2. A system used to allocate a scarce commodity, such as food, only to those capable of deriving the greatest benefit from it. [French, from trier, to sort, from Old French.]
I believe that a very conscious triage effort must be undertaken which will formally examine and rate key organizations---commercial, government, and defense---as to their current Y2K preparedness, and actively monitor their progress towards acceptable levels of compliance. Certain organizations---communications, financial, energy, defense and others---must receive more pro active scrutiny than others.
I spent fifteen years as a programmer for a rich variety of financial, educational, and consulting organizations in Boston; have a MBA; own a personally autographed copy of Jim Champy's "Reengineering the Corporation" (the infamous BPR bible); have spent the past ten years both evaluating and selling software maintenance tools to Fortune 1000 companies in North America; and have spent the past two and one half years completely immersed in the Y2K problem.
Knowing what I know about the software maintenance process [shhhh!... it's not politically correct to discuss such a rude subject in public!] in large organizations, I have to bluntly state that rather than continue to delude ourselves that somehow we're going to have an "Immaculate Reception" in the last seconds of the game, we---as responsible members of a global society---must quickly being to speak of how to do triage on our major societal organizations and systems. The track record of delivering large software projects on time is simply abysmal, particularly for commercial MIS (Management Information Systems) organizations that are the Fortune 1000.
We must begin preparing ourselves for the fact that lack of Y2K preparedness will cause significant disruptions in the daily activities and flow of our lives. What these disruptions will be is currently impossible to predict.
While I know full well that it is considered un-American to admit defeat before the battle is even engaged, attempting to fight tanks with bare fists is pure folly.
But we're talking about serious stakes here. Anyone with even a rudimentary understanding of economics and social studies recognizes that the web of our daily lives is supported by a highly complex web of activities that handle our: - communications - energy - transportation - financial transactions - food production & distribution - internal security (police, judiciary, fire) - external security (military) - government (national, state, and local).
All of these activities are highly interdependant and highly computerized. Financial firms move money by telephone, not by armored car. Without communications, financial institutions quickly grind to a halt. Communications companies depend upon electricity, and so forth.
No organization stands along, not even the Department of Defense (DoD). The DoD states in their January 1997 Information Warfare Defense (IW-D) report that they are dependant in unspecified ways on civilian organizations for communications, transportation, etc. Disruption in these civilian resources would directly affect the DoD's ability to fulfill its missions. Just as any significant disruptions of communications, transportation and energy would likewise seriously cripple any organization from conducting it's normal business.

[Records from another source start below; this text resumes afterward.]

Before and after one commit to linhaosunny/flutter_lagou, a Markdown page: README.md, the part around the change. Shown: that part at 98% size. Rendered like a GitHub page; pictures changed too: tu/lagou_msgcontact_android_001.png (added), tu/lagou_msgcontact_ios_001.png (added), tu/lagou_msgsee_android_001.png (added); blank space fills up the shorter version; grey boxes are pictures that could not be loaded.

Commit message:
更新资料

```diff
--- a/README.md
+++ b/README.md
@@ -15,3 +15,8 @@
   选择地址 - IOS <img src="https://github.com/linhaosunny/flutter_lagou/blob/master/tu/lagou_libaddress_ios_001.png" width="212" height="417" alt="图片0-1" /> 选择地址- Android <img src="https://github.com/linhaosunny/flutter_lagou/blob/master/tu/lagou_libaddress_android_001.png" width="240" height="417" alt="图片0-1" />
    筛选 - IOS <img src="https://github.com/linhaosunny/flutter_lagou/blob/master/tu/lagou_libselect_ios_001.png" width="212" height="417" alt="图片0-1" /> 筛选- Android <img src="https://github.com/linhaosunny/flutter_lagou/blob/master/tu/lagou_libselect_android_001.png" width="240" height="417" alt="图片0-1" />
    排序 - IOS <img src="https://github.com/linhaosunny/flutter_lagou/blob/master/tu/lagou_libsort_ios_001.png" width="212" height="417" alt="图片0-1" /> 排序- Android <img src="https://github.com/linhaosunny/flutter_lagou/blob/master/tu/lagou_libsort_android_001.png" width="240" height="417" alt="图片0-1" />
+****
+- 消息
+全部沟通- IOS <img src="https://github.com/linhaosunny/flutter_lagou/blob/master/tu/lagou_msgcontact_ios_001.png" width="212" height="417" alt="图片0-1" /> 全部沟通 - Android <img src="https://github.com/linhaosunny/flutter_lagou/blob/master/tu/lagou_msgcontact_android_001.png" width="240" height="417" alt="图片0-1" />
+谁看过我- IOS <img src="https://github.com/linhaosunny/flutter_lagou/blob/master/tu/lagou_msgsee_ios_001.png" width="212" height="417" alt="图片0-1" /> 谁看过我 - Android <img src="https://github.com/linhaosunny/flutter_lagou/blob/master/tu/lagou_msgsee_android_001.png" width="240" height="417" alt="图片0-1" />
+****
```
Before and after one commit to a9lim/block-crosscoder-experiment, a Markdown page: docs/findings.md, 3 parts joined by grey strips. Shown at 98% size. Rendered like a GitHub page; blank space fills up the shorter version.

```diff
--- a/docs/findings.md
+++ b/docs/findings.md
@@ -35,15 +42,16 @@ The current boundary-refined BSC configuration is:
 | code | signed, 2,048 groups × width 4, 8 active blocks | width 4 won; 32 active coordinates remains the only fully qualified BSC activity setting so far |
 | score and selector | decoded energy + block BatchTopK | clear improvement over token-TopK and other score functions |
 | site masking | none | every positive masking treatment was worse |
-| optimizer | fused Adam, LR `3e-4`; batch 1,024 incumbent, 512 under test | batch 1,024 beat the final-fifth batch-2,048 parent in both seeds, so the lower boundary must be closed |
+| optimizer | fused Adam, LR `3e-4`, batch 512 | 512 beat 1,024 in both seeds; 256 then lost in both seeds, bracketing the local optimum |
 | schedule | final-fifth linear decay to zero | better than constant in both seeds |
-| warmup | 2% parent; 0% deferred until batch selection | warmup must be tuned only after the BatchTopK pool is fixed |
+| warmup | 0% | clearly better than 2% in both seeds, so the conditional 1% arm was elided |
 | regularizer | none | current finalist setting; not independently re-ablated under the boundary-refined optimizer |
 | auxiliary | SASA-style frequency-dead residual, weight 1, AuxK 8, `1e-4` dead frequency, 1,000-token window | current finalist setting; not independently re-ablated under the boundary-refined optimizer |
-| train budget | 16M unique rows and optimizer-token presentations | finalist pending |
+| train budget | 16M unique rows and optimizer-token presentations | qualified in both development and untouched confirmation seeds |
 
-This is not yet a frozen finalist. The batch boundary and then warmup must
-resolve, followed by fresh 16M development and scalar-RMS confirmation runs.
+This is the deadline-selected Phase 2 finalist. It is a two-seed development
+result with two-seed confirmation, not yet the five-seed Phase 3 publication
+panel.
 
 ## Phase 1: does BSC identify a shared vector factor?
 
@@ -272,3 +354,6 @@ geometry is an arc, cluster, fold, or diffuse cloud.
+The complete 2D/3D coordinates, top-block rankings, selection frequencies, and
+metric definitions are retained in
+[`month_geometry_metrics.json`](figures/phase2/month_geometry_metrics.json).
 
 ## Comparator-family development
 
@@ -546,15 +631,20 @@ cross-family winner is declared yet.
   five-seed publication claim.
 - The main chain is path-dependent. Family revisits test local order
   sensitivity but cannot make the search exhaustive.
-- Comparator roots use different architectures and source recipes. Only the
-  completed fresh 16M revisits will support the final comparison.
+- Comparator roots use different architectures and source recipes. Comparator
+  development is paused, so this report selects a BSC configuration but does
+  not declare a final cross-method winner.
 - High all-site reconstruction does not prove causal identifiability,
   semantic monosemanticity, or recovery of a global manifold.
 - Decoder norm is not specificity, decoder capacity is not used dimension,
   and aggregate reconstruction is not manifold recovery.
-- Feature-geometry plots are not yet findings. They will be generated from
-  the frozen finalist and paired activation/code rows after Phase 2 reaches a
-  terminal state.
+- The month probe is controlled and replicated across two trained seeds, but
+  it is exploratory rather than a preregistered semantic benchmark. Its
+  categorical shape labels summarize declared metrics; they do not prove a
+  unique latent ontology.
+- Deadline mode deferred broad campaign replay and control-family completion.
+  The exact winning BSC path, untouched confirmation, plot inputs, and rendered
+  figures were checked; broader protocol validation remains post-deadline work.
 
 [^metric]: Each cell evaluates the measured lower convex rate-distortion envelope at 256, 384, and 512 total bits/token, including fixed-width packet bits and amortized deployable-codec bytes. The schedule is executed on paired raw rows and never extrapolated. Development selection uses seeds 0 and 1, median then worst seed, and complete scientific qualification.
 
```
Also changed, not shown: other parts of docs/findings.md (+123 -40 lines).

By no means am I saying that rolling computer failures will mean the end of modern society as some critics have claimed. What I do believe is that, as a global interdependant society, we are extremely ill prepared to cope with what may happen. If we actively consider and prepare for worst case scenarios, then actually weathering the inevitable storms will be far easier.
What we need to do is stop pretending everything will be ok. We must begin active, aggressive and imaginative consideration of what alternative and emergency plans need to be ready when (that's when, not if) normally dependable components of our infrastructure(s) suddenly fail or are greatly reduced from normal capacities.
Wearing a seat belt is an act of optimism not pessimism.
Your comments and ideas are welcomed (firstname.lastname@example.org).
Return to CMS Articles Page
Return to CMS Home Page
Copyright ©1997 David Eddy- ALL RIGHTS RESERVED